Exercise aim
Once the images are set aside, print the remaining lines below exactly.

* * * *

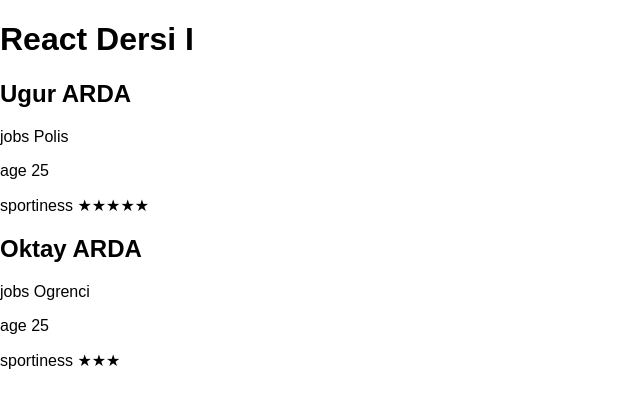
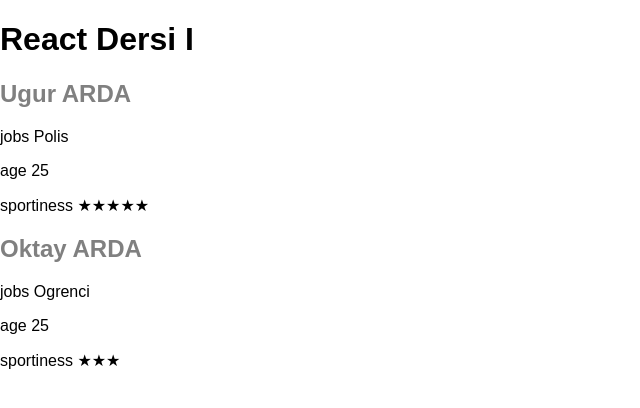
Before and after one commit to hoarda/react-dersi-1, a React (Create React App) app: page / in a window 1280 px wide. Shown: the top 408 px of the page, without its empty margins (0-640 px from the left). Built offline with nearby package versions, Linux system fonts and the light colour scheme.

Commit message:
Add color to h2

```diff
--- a/src/App.js
+++ b/src/App.js
@@ -3,7 +3,7 @@ import React from "react";
 function Person(props) {
   return (
     <div>
-      <h2>{props.name}</h2>
+      <h2 style={{ color: "grey" }}>{props.name}</h2>
       <p>jobs {props.jobs}</p>
       <p>age {props.age}</p>
       <p>
@@ -14,7 +14,7 @@ function Person(props) {
 }
 
 function Stars(props) {
-  return "★️".repeat(props.number);
+  return <span>{"★️".repeat(props.number)}</span>;
 }
 
 function App() {
```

* * * *

Solution
Before and after one commit to hoarda/react-dersi-1, a React (Create React App) app: page / in a window 1280 px wide. Shown: the top 408 px of the page, without its empty margins (0-640 px from the left). Built offline with nearby package versions, Linux system fonts and the light colour scheme.

Commit message:
Add color to h2

```diff
--- a/src/App.js
+++ b/src/App.js
@@ -3,7 +3,7 @@ import React from "react";
 function Person(props) {
   return (
     <div>
-      <h2>{props.name}</h2>
+      <h2 style={{ color: "grey" }}>{props.name}</h2>
       <p>jobs {props.jobs}</p>
       <p>age {props.age}</p>
       <p>
@@ -14,7 +14,7 @@ function Person(props) {
 }
 
 function Stars(props) {
-  return "★️".repeat(props.number);
+  return <span>{"★️".repeat(props.number)}</span>;
 }
 
 function App() {
```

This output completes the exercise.